During the Operationalizing AI event in Boca Raton, participants were given a chance to see some AI in action using a library called Chroma. Chroma’s documentation calls it an “open source embedding database.” Chroma makes use of large language models, allowing you to search documents for sentences that not only appear in documents, but are similar to sentences appearing in documents. Using this approach, users don’t have to remember word-for-word sentences. Instead they can search for sentences similar to what’s found in the documents, or even just for search terms. This allows for a far more robust search engine of your documents.
While we won’t build an entire app, together I’ll be showing you the basic python code that accomplishes the search portion. To do this, I pulled down several pages from Wikipedia, and I saved them as text files.
Using a GPU
If you have an NVIDIA GPU card on your computer, you should be able to use this code. But if not, you can easily allocate a server on AWS. If you’re up to speed on AWS, you’ll want to use a GPU instance. The one I chose is the g4dn.xlarge instance with Ubuntu installed as described here. What’s great about these GPU instances is each instance has an actual NVIDIA video card attached to it. NVIDIA cards provide a huge amount of cores (usually more than two thousand) that are great at floating point vector arithmetic. That computing power is exactly what you need for processing large language models, which is what we’ll be doing here.
Just remember to shut the server down! It runs about $13 per day!
Install Python and Chroma
First install python if you haven’t done so already, using these three lines:
sudo apt install python3
sudo apt install python3-pip
sudo apt install python-is-python3
Then install Chroma by typing this:
pip install chromadb
Grabbing Some Wikis
Next you’ll want to copy and paste the text of several pages of Wikipedia. I copied these entries, each into a separate file, and I put these in a directory called wiki:
Creating Some Python Chroma Code
Now you’re ready for some code. Use whatever editor you know, and put the following code in. (Make sure this is in the directory above the Wikipedia files.)
txt_files = 
names = 
for filename in os.listdir(directory):
file_path = os.path.join(directory, filename)
with open(file_path, 'r') as file:
return (txt_files, names)
chroma_client = chromadb.Client()
collection = chroma_client.create_collection(name="wiki")
docs, ids = load_txt_files('./wiki')
done = False
while not done:
query = input('What are you searching for? (or Q to quit) ')
if query == 'Q':
done = True
results = collection.query(
query_texts = [query],
n_results = 1
Save this in whatever filename you want, provided it ends with .py. (I called it chromafun.py.)
Then run it like so:
The first thing the app does is read in the text from all the saved Wikipedia files. It saves the text in a list, along with the filenames in a separate list, returning the two lists as a tuple. (I chose this because that’s the format Chroma wants them in.)
Then I create a Chroma client, and a collection named wiki. The collection will hold the documents to be searched. You load them by calling the collection’s add function, passing in the document contents and the document IDs, for which in this case I used the filenames as IDs.

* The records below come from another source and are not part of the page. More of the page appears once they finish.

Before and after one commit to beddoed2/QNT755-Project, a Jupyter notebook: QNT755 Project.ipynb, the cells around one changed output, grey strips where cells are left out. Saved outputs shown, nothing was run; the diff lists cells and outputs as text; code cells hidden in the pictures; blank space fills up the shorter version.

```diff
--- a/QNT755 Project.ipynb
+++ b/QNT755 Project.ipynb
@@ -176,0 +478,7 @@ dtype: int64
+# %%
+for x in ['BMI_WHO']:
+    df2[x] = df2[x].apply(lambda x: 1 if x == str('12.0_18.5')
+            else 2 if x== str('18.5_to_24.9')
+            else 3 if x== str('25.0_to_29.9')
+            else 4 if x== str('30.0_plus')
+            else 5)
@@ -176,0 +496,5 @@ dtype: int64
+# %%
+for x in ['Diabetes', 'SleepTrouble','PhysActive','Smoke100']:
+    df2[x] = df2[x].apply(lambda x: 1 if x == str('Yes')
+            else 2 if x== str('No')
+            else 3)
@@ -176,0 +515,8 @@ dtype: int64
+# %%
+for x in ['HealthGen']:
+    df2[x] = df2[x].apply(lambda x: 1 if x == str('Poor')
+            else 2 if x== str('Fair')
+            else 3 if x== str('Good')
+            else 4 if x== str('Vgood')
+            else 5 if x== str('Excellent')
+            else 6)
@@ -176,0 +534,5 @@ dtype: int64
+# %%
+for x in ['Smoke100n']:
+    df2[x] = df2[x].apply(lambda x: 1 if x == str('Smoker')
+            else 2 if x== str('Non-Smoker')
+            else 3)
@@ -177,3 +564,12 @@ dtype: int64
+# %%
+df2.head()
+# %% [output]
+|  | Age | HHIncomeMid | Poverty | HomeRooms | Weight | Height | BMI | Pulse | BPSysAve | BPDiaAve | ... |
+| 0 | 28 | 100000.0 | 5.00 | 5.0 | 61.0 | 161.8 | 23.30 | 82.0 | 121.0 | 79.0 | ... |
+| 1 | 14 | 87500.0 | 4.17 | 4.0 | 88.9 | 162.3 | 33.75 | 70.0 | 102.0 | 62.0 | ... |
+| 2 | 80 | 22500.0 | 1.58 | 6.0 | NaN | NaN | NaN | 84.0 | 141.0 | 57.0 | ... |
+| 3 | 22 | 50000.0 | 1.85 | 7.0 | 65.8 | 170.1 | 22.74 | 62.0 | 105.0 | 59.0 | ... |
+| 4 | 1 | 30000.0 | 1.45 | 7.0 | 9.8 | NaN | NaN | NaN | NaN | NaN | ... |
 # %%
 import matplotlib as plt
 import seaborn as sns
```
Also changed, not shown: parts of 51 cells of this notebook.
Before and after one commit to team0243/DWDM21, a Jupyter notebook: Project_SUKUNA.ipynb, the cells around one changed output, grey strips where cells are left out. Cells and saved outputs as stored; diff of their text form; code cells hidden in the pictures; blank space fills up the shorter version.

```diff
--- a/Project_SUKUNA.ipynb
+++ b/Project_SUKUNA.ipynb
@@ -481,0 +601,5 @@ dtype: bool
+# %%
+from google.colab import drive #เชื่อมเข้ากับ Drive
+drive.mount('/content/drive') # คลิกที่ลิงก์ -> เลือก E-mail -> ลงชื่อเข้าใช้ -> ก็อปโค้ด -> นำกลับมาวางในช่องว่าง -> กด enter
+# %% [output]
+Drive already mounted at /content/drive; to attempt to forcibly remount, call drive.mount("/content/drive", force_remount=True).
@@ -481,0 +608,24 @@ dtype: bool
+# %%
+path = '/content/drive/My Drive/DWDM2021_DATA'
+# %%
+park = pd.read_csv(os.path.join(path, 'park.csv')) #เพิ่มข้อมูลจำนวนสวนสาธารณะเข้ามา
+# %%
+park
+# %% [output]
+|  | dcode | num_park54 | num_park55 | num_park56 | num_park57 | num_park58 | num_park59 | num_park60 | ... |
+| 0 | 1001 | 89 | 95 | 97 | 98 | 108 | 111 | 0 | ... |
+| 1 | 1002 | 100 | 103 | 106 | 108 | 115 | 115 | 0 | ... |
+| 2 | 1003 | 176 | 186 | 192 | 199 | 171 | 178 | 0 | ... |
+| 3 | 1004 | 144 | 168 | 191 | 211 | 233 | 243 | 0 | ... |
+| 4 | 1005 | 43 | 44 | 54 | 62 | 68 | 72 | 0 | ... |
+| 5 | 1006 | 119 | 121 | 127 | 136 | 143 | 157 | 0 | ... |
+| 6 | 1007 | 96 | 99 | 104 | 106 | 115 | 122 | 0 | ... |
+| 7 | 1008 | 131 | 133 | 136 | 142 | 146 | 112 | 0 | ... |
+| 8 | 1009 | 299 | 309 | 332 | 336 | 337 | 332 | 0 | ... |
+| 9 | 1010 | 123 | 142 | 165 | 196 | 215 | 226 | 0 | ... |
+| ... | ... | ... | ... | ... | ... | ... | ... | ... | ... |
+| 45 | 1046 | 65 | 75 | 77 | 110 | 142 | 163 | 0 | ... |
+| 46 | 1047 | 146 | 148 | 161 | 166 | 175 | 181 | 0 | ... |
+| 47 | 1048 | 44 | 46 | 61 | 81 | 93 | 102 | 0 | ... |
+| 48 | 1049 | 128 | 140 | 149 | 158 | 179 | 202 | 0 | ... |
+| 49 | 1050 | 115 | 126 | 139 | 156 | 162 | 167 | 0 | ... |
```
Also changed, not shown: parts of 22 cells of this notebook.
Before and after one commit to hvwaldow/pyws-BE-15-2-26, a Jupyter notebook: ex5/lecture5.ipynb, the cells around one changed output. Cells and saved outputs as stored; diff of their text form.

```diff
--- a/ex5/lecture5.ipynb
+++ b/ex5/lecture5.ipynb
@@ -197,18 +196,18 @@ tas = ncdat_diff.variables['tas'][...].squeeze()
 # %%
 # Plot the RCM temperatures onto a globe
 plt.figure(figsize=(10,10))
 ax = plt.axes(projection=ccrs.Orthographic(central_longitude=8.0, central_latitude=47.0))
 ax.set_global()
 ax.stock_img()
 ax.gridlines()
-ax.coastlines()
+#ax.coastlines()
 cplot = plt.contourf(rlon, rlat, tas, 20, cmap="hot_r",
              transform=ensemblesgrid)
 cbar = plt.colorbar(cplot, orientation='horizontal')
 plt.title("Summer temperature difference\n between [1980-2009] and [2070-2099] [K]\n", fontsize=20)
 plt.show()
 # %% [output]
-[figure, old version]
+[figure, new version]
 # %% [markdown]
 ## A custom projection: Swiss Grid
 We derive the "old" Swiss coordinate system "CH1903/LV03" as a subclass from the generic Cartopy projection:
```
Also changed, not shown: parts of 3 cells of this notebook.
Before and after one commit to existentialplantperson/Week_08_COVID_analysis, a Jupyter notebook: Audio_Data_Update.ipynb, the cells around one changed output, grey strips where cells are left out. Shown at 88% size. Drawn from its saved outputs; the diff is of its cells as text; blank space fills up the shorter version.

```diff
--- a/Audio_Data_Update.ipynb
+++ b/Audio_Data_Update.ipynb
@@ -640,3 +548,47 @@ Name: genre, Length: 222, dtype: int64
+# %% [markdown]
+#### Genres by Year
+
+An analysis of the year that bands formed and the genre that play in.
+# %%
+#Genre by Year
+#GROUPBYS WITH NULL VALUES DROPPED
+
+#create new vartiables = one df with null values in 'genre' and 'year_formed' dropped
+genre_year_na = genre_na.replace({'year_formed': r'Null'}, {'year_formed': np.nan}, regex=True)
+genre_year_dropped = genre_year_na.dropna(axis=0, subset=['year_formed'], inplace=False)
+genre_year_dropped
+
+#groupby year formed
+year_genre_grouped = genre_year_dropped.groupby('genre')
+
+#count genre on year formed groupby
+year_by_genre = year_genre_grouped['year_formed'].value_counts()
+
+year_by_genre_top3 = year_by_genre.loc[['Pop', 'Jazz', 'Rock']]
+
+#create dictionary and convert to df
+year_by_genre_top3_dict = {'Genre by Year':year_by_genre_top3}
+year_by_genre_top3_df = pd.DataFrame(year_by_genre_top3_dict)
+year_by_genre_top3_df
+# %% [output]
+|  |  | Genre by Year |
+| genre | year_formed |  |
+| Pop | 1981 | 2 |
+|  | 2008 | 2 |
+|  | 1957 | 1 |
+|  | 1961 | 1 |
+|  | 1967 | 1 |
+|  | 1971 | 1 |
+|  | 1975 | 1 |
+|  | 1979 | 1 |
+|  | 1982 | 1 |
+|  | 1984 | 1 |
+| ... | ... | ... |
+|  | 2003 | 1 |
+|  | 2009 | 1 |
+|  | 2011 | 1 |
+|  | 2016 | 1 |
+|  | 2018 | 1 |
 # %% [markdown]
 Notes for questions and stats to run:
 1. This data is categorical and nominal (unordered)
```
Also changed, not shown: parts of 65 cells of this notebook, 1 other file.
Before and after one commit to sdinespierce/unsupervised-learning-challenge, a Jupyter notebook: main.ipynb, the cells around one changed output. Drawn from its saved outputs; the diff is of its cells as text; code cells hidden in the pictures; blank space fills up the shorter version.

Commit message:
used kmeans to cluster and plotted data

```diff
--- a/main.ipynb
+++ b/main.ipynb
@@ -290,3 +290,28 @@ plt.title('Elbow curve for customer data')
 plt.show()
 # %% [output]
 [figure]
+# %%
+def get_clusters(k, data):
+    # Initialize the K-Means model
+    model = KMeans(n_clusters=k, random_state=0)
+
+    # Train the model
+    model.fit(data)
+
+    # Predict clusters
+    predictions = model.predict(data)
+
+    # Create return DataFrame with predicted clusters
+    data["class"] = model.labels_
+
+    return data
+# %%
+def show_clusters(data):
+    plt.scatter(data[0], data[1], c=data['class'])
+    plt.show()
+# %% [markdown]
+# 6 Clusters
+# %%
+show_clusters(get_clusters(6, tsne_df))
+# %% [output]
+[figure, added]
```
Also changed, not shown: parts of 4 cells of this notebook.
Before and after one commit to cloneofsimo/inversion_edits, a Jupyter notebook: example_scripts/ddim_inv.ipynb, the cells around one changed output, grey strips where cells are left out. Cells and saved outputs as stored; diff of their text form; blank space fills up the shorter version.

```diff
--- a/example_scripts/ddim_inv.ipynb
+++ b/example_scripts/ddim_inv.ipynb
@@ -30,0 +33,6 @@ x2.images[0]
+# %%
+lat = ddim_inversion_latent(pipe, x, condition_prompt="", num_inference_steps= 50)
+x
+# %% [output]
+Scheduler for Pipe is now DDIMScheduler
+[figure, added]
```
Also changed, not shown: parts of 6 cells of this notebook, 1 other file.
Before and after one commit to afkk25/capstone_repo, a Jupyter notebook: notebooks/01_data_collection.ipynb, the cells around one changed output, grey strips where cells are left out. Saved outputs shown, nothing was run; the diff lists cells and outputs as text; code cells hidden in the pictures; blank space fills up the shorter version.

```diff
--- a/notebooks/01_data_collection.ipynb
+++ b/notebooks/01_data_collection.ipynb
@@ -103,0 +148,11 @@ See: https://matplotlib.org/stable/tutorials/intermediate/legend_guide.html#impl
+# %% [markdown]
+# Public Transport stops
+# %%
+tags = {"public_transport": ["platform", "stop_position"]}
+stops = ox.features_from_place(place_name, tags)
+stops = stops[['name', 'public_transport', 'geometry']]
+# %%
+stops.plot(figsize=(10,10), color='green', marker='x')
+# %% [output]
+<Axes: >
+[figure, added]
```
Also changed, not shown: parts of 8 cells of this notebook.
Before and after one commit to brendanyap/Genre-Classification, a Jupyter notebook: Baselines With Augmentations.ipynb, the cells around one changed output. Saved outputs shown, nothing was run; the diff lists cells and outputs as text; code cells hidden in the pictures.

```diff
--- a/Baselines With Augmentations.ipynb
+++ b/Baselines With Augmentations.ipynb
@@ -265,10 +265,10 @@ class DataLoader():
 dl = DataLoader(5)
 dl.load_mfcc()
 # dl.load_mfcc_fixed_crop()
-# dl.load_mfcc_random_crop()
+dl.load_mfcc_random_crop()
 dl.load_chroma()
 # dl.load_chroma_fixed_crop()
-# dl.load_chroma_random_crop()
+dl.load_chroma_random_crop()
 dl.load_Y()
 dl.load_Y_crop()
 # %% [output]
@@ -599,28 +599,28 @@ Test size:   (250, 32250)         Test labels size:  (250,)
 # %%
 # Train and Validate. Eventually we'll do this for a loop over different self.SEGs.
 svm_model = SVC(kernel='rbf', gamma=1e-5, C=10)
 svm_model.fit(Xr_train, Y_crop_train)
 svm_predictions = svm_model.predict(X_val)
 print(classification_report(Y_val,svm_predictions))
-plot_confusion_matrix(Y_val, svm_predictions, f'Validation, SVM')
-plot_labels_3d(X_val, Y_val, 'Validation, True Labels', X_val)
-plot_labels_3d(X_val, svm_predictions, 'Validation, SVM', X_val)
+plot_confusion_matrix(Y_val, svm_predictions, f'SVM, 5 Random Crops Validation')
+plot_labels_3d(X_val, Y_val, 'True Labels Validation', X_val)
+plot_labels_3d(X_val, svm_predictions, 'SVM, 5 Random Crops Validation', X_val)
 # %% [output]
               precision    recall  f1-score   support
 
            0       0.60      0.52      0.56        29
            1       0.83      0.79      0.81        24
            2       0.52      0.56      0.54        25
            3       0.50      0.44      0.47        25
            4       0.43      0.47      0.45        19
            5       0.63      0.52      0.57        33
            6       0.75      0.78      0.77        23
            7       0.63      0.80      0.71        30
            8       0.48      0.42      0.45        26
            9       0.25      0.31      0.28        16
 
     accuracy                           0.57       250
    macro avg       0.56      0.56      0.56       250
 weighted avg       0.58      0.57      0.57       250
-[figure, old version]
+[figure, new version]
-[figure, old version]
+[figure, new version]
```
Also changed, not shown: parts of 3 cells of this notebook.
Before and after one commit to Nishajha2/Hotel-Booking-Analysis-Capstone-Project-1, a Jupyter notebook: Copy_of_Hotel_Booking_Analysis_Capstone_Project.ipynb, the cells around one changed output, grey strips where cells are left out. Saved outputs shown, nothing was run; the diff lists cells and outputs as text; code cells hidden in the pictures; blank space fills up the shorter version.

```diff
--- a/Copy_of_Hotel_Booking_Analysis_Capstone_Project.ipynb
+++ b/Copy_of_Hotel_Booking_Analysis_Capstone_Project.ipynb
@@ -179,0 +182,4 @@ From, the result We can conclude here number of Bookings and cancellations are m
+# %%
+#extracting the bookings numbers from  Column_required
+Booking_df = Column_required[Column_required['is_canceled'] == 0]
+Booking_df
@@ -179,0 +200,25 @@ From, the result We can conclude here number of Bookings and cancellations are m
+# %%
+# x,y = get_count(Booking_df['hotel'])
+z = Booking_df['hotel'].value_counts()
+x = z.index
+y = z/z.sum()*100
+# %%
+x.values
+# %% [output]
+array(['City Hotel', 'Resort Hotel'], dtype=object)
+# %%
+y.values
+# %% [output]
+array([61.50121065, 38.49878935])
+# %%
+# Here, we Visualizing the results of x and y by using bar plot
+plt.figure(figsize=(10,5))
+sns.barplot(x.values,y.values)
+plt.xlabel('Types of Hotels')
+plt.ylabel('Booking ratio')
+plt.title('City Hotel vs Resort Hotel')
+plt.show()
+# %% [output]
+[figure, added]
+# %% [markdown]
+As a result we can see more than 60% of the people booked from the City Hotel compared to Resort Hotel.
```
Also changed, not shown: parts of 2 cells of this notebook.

That’s all it takes. Now you can search using similar sentences to what’s actually found in the documents. The app prompts you for a search. The Gecko entry contains the actual sentence “geckos are usually nocturnal” so you might try that first just as a test. It should print out gecko.txt as the resulting document. Then get creative! Here are a few sentences to try:
- geckos are nighttime
- geckos prefer nighttime
- lizards prefer nighttime
- nighttime lizards
- creatures of the night
All of these should locate the original sentence “Geckos are nocturnal” and then print out the name of the file, gecko.txt.
Notice the query line and the parameter called n_results. This is how many results we want to get back in the query. Try entering “large reptile”. You’ll only get back one entry; in my case I got back gecko.txt, to my surprise. Try changing the n_results line in the code to 2, and run the program again, and again put in “large reptile”. When I do, I get back both gecko.txt and alligator.txt.
This is a pretty basic app, as all it does is search through a handful of documents that I downloaded from Wikipedia. I also kept it simple by just saving the text only. No HTML format or PDF format. That would likely be the next step. Then think about how you could build a full app around this simple code. You might have a large set of documents on site that you want employees to be able to search through. Or you might have, for example, software library documentation; anything, really. And instead of just printing the filename, you could make a complete web front end that prints out the titles of the documents, with links to the actual documents. Then before you know it, you have an AI-powered search engine for all of your documents.